Mark Stoller moved to Falcon in 2007. He and his wife, Andra, both U.S. Air Force veterans, enjoy life with their daughters, extended family and adopted rescue dogs in Latigo. Mark savors the privilege of his wife and daughters being his muse for topics, people to meet and places to investigate.
Last month, I digitally de-cluttered my email queue of unwanted mailing lists, and deleted social media accounts. I kept Facebook, as a necessary evil, because of organizational pages.
Well, Facebook has pushed me too far.
Recently, I found Facebook instituted a category in your account settings called “Off-Facebook Activity.” This is a complete, absolute and unacceptable abuse of privacy.
This section collects your internet activity and receives your purchase information from other websites such as banking, shopping — among others. They had collected my bank and website purchase data from before Thanksgiving.
With most social media sites, we log in, browse, react, comment, etc., and never really look deeper at the settings and categories the application continues to quietly build.
In Facebook, under Account — select Settings & Privacy, choose Settings, select Your Facebook Information, and find the Off-Facebook Activity link.
From here, you can first marvel at everything they have collected on you, then delete the collected history; and finally turn off future collections of your internet data.
Next, take a long look at the Access Your Information section.

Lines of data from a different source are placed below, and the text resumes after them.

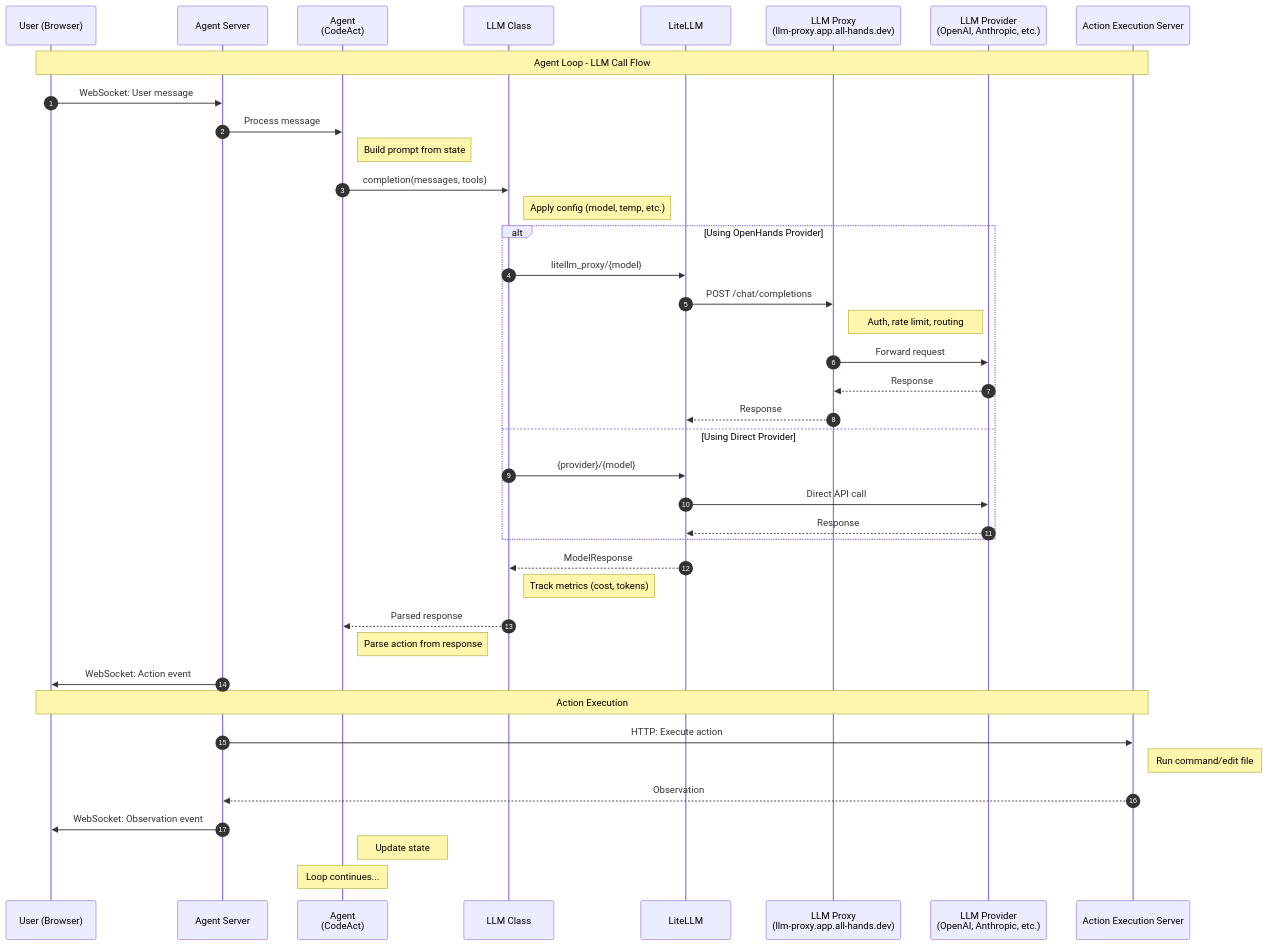
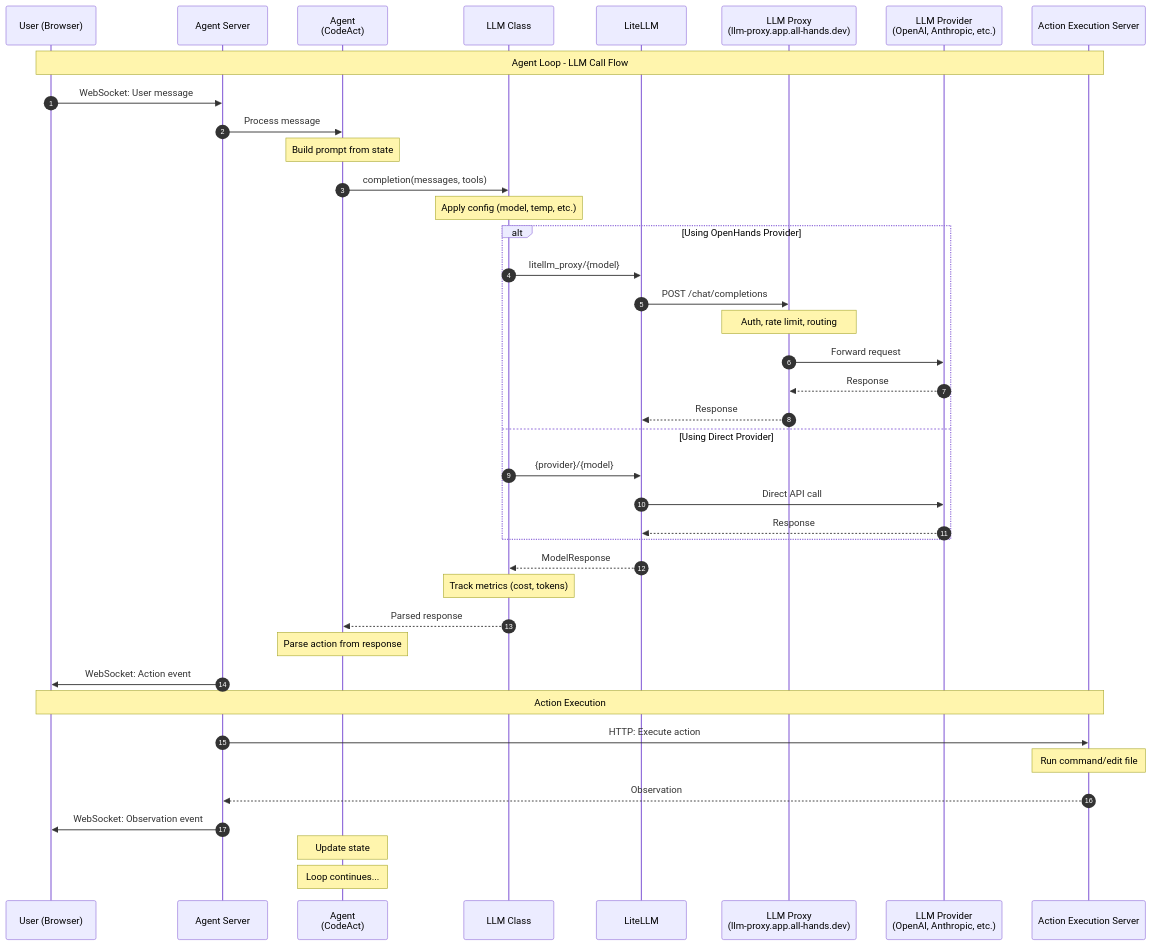
The diagram in openhands/architecture/agent-execution.md (huangkevin-apr/OpenHands), drawn with Mermaid before and after one commit. The commit also changed 3 other files, not shown here.

````diff
--- a/openhands/architecture/agent-execution.md
+++ b/openhands/architecture/agent-execution.md
@@ -5,51 +5,51 @@
 ```mermaid
 sequenceDiagram
     autonumber
     participant User as User (Browser)
     participant AS as Agent Server
     participant Agent as Agent<br/>(CodeAct)
     participant LLM as LLM Class
     participant Lite as LiteLLM
     participant Proxy as LLM Proxy<br/>(llm-proxy.app.all-hands.dev)
     participant Provider as LLM Provider<br/>(OpenAI, Anthropic, etc.)
     participant AES as Action Execution Server
 
     Note over User,AES: Agent Loop - LLM Call Flow
 
     User->>AS: WebSocket: User message
     AS->>Agent: Process message
-    Note right of Agent: Build prompt from state
+    Note over Agent: Build prompt from state
 
     Agent->>LLM: completion(messages, tools)
-    Note right of LLM: Apply config (model, temp, etc.)
+    Note over LLM: Apply config (model, temp, etc.)
 
     alt Using OpenHands Provider
         LLM->>Lite: litellm_proxy/{model}
         Lite->>Proxy: POST /chat/completions
-        Note right of Proxy: Auth, rate limit, routing
+        Note over Proxy: Auth, rate limit, routing
         Proxy->>Provider: Forward request
         Provider-->>Proxy: Response
         Proxy-->>Lite: Response
     else Using Direct Provider
         LLM->>Lite: {provider}/{model}
         Lite->>Provider: Direct API call
         Provider-->>Lite: Response
     end
 
     Lite-->>LLM: ModelResponse
-    Note right of LLM: Track metrics (cost, tokens)
+    Note over LLM: Track metrics (cost, tokens)
     LLM-->>Agent: Parsed response
 
-    Note right of Agent: Parse action from response
+    Note over Agent: Parse action from response
     AS->>User: WebSocket: Action event
 
     Note over User,AES: Action Execution
 
     AS->>AES: HTTP: Execute action
-    Note right of AES: Run command/edit file
+    Note over AES: Run command/edit file
     AES-->>AS: Observation
     AS->>User: WebSocket: Observation event
 
-    Note right of Agent: Update state
+    Note over Agent: Update state
     Note over Agent: Loop continues...
 ```
````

It will display a gallery of categories pertaining to every post, photo, video, comment, likes, reactions, friends, stories, messages, groups, events, profile information, following/follower data since you first signed up. The Information About You section is another collection of businesses, search history, location data, About You, security, log-in information, topics you view, voice recording, and voice transcripts if you uploaded a video. There is a link to request a full download report on your activity.

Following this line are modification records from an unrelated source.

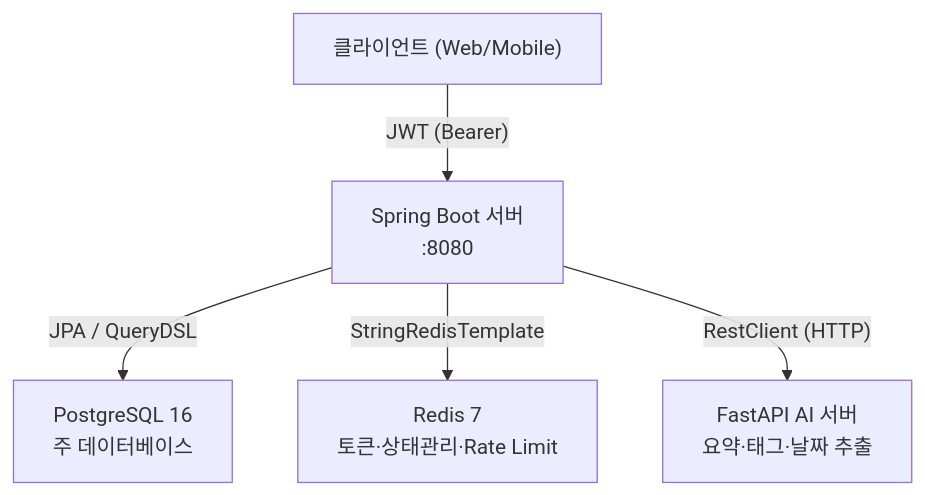
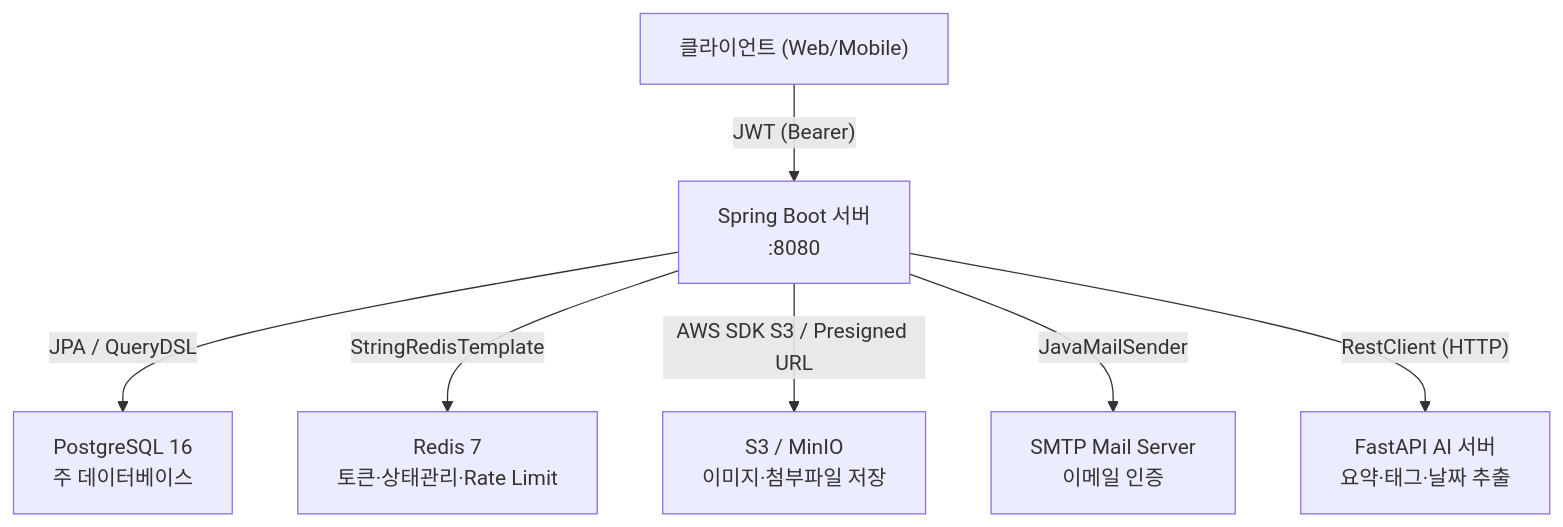
The first of 4 diagrams in docs/architecture.md (campus-navi/backend), drawn with Mermaid before and after one commit. The commit also changed other lines of this file, not shown here.

````diff
--- a/docs/architecture.md
+++ b/docs/architecture.md
@@ -15,13 +15,17 @@
 ```mermaid
 graph TB
     Client["클라이언트 (Web/Mobile)"]
     SpringBoot["Spring Boot 서버\n:8080"]
     PostgreSQL["PostgreSQL 16\n주 데이터베이스"]
     Redis["Redis 7\n토큰·상태관리·Rate Limit"]
+    Storage["S3 / MinIO\n이미지·첨부파일 저장"]
+    Mail["SMTP Mail Server\n이메일 인증"]
     FastAPI["FastAPI AI 서버\n요약·태그·날짜 추출"]
 
     Client -->|"JWT (Bearer)"| SpringBoot
     SpringBoot -->|"JPA / QueryDSL"| PostgreSQL
     SpringBoot -->|"StringRedisTemplate"| Redis
+    SpringBoot -->|"AWS SDK S3 / Presigned URL"| Storage
+    SpringBoot -->|"JavaMailSender"| Mail
     SpringBoot -->|"RestClient (HTTP)"| FastAPI
 ```
````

Back in my days as an intelligence analyst, these are the same categories of data we used to create target dossiers for individuals of interest.
Silence is consent. Even though my information resides on their servers for eternity, I will dump Facebook and put a stop to their abusive/intrusive policies.

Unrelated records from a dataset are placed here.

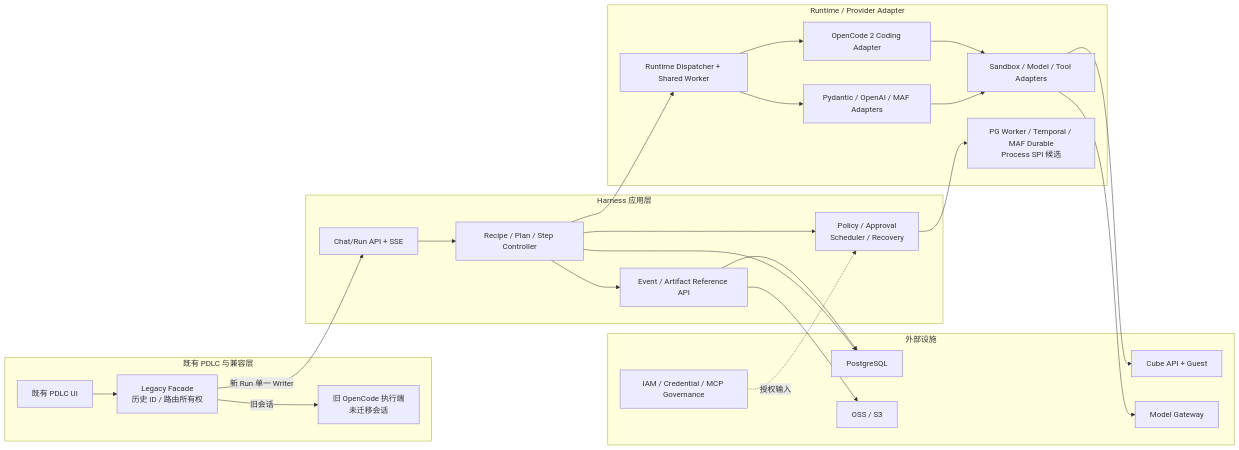
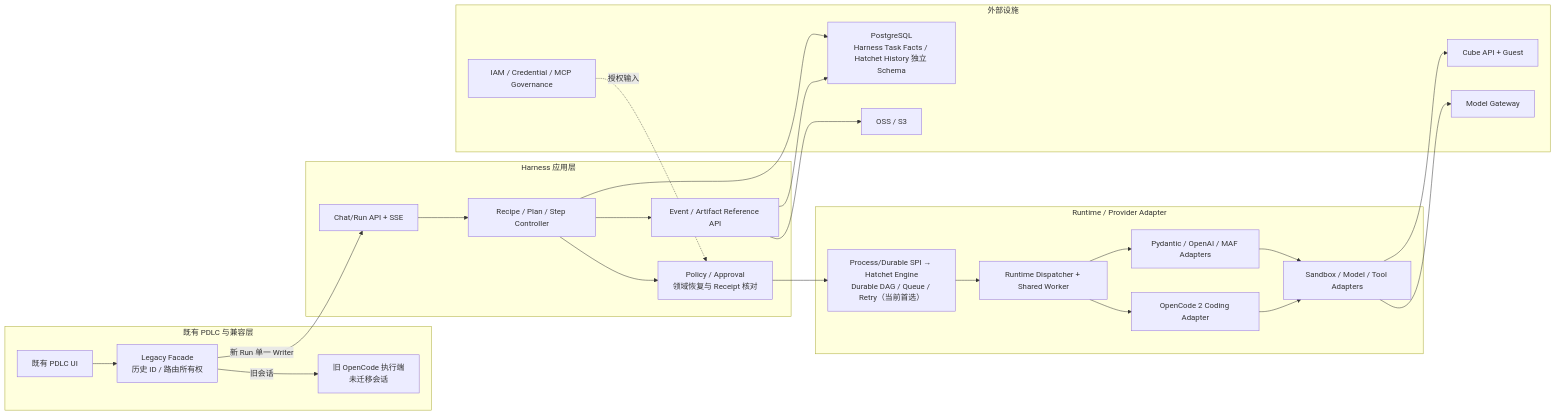
The fifth of 11 diagrams in README.md (Bulls1986/Agent-Harness-Platform), drawn with Mermaid before and after one commit. The commit also changed other lines of this file and 19 other files, not shown here.

First line of the commit message:
architecture(harness): adopt Hatchet Durable SPI baseline, reject DBOS

````diff
--- a/README.md
+++ b/README.md
@@ -257,40 +263,40 @@
 ```mermaid
 flowchart LR
   subgraph LEG["既有 PDLC 与兼容层"]
     UI["既有 PDLC UI"]
     F["Legacy Facade\n历史 ID / 路由所有权"]
     OLD["旧 OpenCode 执行端\n未迁移会话"]
   end
   subgraph APP["Harness 应用层"]
     API["Chat/Run API + SSE"]
     RUN["Recipe / Plan / Step Controller"]
-    SAFE["Policy / Approval\nScheduler / Recovery"]
+    SAFE["Policy / Approval\n领域恢复与 Receipt 核对"]
     EVT["Event / Artifact Reference API"]
   end
   subgraph AD["Runtime / Provider Adapter"]
     DISP["Runtime Dispatcher + Shared Worker"]
     SDK["Pydantic / OpenAI / MAF Adapters"]
     OC["OpenCode 2 Coding Adapter"]
     PVD["Sandbox / Model / Tool Adapters"]
-    DUR["PG Worker / Temporal / MAF Durable\nProcess SPI 候选"]
+    DUR["Process/Durable SPI → Hatchet Engine\nDurable DAG / Queue / Retry（当前首选）"]
   end
   subgraph INF["外部设施"]
     CUBE["Cube API + Guest"]
-    PG["PostgreSQL"]
+    PG["PostgreSQL\nHarness Task Facts / Hatchet History 独立 Schema"]
     OSS["OSS / S3"]
     MODEL["Model Gateway"]
     IAM["IAM / Credential / MCP Governance"]
   end
   UI --> F
   F -->|"旧会话"| OLD
   F -->|"新 Run 单一 Writer"| API
   API --> RUN --> SAFE
-  RUN --> EVT & DISP
-  SAFE --> DUR
+  RUN --> EVT
+  SAFE --> DUR --> DISP
   DISP --> SDK & OC
   SDK & OC --> PVD
   PVD --> CUBE & MODEL
   RUN --> PG
   EVT --> PG & OSS
   IAM -. "授权输入" .-> SAFE
 ```
````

Ditching an application I no longer value leads me to a fantastic show I found on Netflix called, “The Minimalists – Less is Now.”
The show stars Johua Fields Millburn and Ryan Nicodemus as the Minimalists – two guys who became fast friends in the fifth grade, lived through hard family situations and poverty.
The show co-stars Dave Ramsey (“The Total Money “), Annie Leonard (executive director of Greenpeace), T.K. Coleman (director, Foundation for Economic Education), Edwin McManus (founder, MOSAIC) and Dr. Denaye Barahona (founder, Simple Families).
For reference, minimalism is the intentional promotion of the things we most value and the removal of anything that distracts us from it.
Together, the cast provides experience and expert advice to answer the question, “How might your life be better with less?”
On average, when it comes to possessions — as you get more space, you get more stuff. As you get more stuff, you need more space — which leads to garages, basement and storage units full of forgotten excess.
This 53-minute show is packed with incredible material, statistics, examples of how we are manipulated consumers and reasons why we should minimize the non-essential items to focus on the essential time and people in our lives.
There are many internet sites with guides to de-cluttering your home and lifestyle. To begin, though, you must identify your values and how your possessions support/reflect those values. Once identified, you can go through your treasure trove and categorize your belongings as essential, non-essential or junk.
As the minimalists say, “We aren’t hoarders. We just hang on to a lifetime of collected memories.”
We are currently decluttering utilizing three criteria questions: Is this essential? Is this necessary? Will this add value to my life?